7L & Esoteric 7L & Esoteric1212
Boom bap is like heavy metal. As soon as an artist tries to step outside of the conceptual and sound margins common to the scene and this movement doesn’t go well, the headz pull out their weapons and sentence the artist almost to life, leaving a last redeeming opportunity for sinners to turn back to the orthodoxy, straighten up and fly right, going back to the path they should never have left. Fidelity has a price, and in this sense, more hard-headed heavy metal and underground hip hop audiences have more in common than they themselves would like to admit. Some analyse betrayal in terms of how many R&B choruses, how many electronic productions, and how many anodyne lyrics have been added to a formerly rock-hard discourse, while long-hairs have their own rules in terms of whether the singer of a thrash band has cut his hair, if there are too many ballads in an album to be bearable, and whether the drummer has slowed down.
This is exactly what has happened to 7L & Esoteric, the duet that headed the underground revolution of Boston rap in the mid 90’s. They started out their career as a very powerful, brave representative of new boom bap, with two albums that managed to recover that rough, dirty, aggressive sound that the streets were asking for, “Dangerous Connection” and especially their debut, “The Soul Purpose”. But as their status failed to grow and their discourse lost strength and vigour, their fans started to turn their backs on them. “DC2: Bars of Death” and “A New Dope” showed us a duo that was longing to evolve and open their songs up to new ideas and aesthetic fronts, with a less fundamentalist production, with more frivolous, domestic lyrics, disconnected from hip hop battles, and with a wider idea that could open up the market for them. The plan was a spectacular failure any way you look at it: the recordings were artistically dispersed, weak, and not very credible; their sales figures barely grew or improved, and as a consequence of all of this, a notable discontent spread among the more purist, demanding fans who had supported them since the release of their first 12”s.
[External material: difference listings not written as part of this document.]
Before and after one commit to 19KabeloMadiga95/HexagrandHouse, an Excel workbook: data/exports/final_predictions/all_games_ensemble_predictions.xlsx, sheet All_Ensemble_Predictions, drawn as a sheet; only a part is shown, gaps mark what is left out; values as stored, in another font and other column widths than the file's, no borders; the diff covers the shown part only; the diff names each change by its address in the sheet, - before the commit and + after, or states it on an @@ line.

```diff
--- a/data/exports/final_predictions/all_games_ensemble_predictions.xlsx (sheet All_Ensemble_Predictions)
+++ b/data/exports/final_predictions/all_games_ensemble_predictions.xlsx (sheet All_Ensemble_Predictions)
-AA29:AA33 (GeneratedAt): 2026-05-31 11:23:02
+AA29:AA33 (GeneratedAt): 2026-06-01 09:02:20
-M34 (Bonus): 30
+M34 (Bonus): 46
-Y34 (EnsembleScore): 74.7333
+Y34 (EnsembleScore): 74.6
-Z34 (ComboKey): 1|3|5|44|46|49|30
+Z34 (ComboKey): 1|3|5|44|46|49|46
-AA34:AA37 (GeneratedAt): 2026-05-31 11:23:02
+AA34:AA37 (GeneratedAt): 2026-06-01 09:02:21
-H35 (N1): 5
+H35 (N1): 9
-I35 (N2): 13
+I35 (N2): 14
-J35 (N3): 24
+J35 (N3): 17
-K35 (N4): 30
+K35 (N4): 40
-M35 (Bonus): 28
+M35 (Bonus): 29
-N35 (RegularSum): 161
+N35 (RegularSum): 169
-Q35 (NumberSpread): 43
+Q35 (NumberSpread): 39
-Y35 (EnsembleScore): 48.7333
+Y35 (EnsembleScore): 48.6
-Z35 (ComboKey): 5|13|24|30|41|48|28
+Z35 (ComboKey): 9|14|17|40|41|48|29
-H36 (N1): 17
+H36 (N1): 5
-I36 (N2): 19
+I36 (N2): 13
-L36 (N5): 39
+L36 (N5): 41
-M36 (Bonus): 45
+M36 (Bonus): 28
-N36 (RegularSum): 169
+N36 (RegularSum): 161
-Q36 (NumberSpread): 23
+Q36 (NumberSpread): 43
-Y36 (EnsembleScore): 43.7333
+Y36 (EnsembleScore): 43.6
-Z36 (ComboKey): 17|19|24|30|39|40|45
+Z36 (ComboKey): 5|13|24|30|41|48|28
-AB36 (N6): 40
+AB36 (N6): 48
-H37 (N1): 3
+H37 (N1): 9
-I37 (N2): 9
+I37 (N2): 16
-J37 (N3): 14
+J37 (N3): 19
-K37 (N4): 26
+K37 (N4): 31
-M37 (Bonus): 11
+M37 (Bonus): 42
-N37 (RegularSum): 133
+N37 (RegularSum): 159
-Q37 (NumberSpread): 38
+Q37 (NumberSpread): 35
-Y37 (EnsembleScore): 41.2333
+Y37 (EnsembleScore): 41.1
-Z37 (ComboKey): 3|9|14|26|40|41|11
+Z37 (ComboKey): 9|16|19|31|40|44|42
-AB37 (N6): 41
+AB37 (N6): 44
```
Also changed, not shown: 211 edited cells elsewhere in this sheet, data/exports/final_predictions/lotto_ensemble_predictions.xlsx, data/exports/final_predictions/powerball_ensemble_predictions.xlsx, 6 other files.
So after this, and after Esoteric’s failed solo attempt, the band decided to get together again this year to record this album to recover their lost credibility, and to win back the trust of the headz, who in the end were always their potential audience. “1212” is born with this clear, very marked idea, written all over it. Good-bye to samples of 60’s soundtracks, good-bye to thriller airs, good-bye to comic inserts, good-bye to absurd, almost comedy-of-manners lyrics, good-bye to accessible productions, good-bye to that almost naïf look. For their return, almost four years after “A New Dope”, the band has decided to return to its more solid, austere, bombastic side. The tone is serious, angry, committed, and aware of the situation, and so the selection of beats, cooked up between the two of them, plus a solo contribution from Statik Selektah, is no frills, no concessions. Rhythms to shake your head, dark, very simple loops, powerful basses, and scratched choruses establish the formula that the great majority of their fans were asking them for. It seems like an album made to order, more interested in pleasing their listeners than in pleasing themselves.
Esoteric’s rhymes also seem to be written to order, since that MC who is fighting, blustery, and proud in the face of a challenge is back, the one who won over more orthodox listeners nearly a decade ago, and who starred in high-level beefs with The Weathermen, El-P, and company. So paying attention to the complaints of the public, they have put out an album that is very competent, with two or three moments of very high-grade boom bap – “12th Chamber”, with Inspectah Deck or “Bare Knuckle Boxing” with Ill Bill, Vinnie Paz and Reef The Lost Cause, for example– and with that regularity and constancy that we missed in the two last albums. So there aren’t many complaints in this sense: “1212” is an album written, designed, and executed to satisfy a very specific demand, and one can say that it has indeed done so very well. Another thing is that coming up on the end of 2010, the boom bap scene can boast of other representatives who are more ambitious, braver, fresher, and more perfectionist—from Black Milk to Nottz , including Roc Marciano, Bink or Statik Selektah himself, among many others– who have known how to modernise and update the old, harsh sound of the 90’s and whose recent legacies make a good album like “1212” an exercise in vintage style without too many possibilities of survival.